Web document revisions
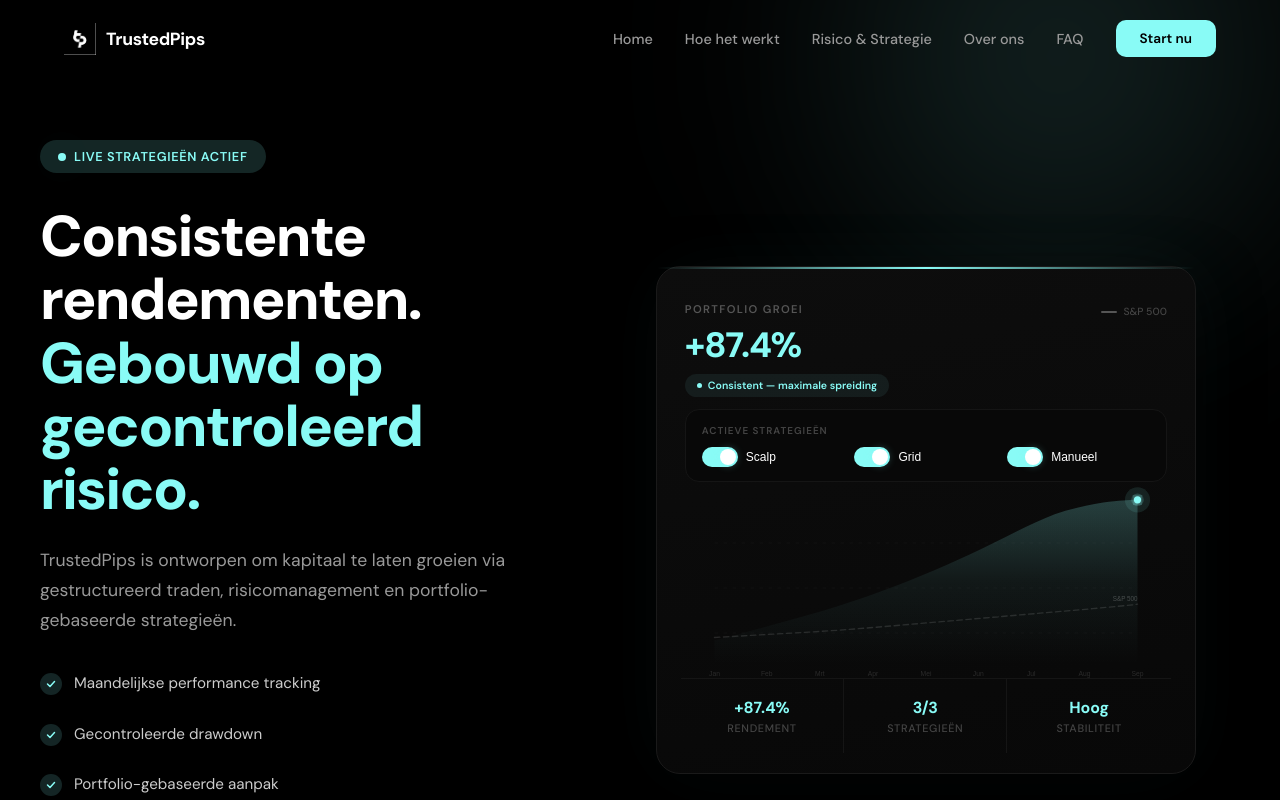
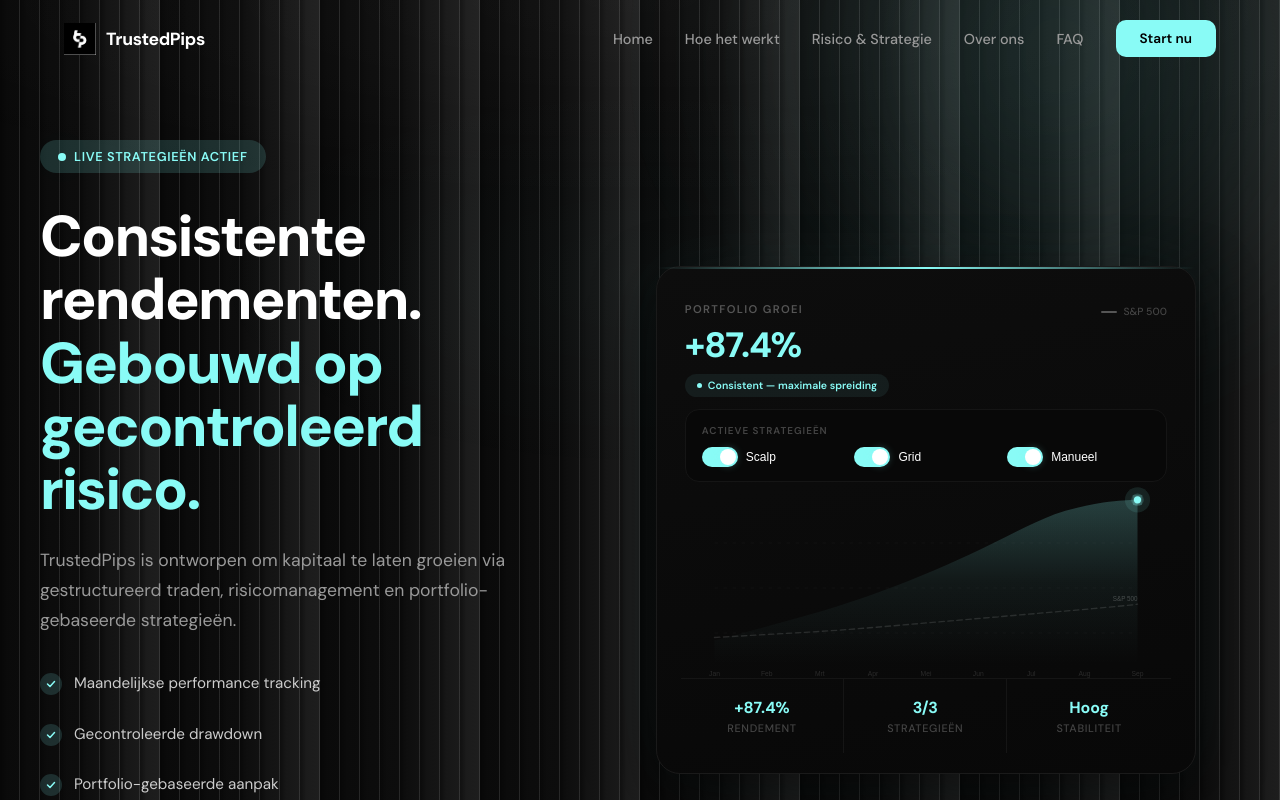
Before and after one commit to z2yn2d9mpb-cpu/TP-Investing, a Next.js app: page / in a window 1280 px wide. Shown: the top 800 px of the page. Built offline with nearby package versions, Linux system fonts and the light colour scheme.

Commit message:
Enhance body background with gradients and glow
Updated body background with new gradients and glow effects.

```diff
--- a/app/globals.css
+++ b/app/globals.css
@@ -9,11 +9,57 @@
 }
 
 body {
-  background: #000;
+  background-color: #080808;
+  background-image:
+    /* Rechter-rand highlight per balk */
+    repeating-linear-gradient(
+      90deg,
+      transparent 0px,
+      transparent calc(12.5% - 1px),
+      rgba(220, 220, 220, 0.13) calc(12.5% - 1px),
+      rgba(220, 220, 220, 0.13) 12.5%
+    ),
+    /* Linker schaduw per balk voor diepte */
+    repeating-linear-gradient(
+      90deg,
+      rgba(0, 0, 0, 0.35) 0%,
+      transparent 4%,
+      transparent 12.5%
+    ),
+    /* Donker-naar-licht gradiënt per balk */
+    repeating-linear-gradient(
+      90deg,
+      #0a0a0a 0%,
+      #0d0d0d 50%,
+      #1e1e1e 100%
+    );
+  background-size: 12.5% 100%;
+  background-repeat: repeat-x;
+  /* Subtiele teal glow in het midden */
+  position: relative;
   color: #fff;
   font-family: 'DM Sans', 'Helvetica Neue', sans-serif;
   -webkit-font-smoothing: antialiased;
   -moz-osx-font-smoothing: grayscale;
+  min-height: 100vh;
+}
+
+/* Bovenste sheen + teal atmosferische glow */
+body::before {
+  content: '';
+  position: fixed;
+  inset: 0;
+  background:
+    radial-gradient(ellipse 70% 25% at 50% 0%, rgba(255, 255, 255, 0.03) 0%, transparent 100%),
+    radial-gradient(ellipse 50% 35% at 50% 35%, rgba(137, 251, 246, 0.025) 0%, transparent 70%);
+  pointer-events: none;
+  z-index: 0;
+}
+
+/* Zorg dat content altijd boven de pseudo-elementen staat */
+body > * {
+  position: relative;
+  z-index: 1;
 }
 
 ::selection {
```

▶ [WORK TO COMPLETE]
With "transparent" as the string to match, show every line of the entries above that has it.

▶ [ANSWER TO THIS PROBLEM]
+      transparent 0px,
+      transparent calc(12.5% - 1px),
+      transparent 4%,
+      transparent 12.5%
+    radial-gradient(ellipse 70% 25% at 50% 0%, rgba(255, 255, 255, 0.03) 0%, transparent 100%),
+    radial-gradient(ellipse 50% 35% at 50% 35%, rgba(137, 251, 246, 0.025) 0%, transparent 70%);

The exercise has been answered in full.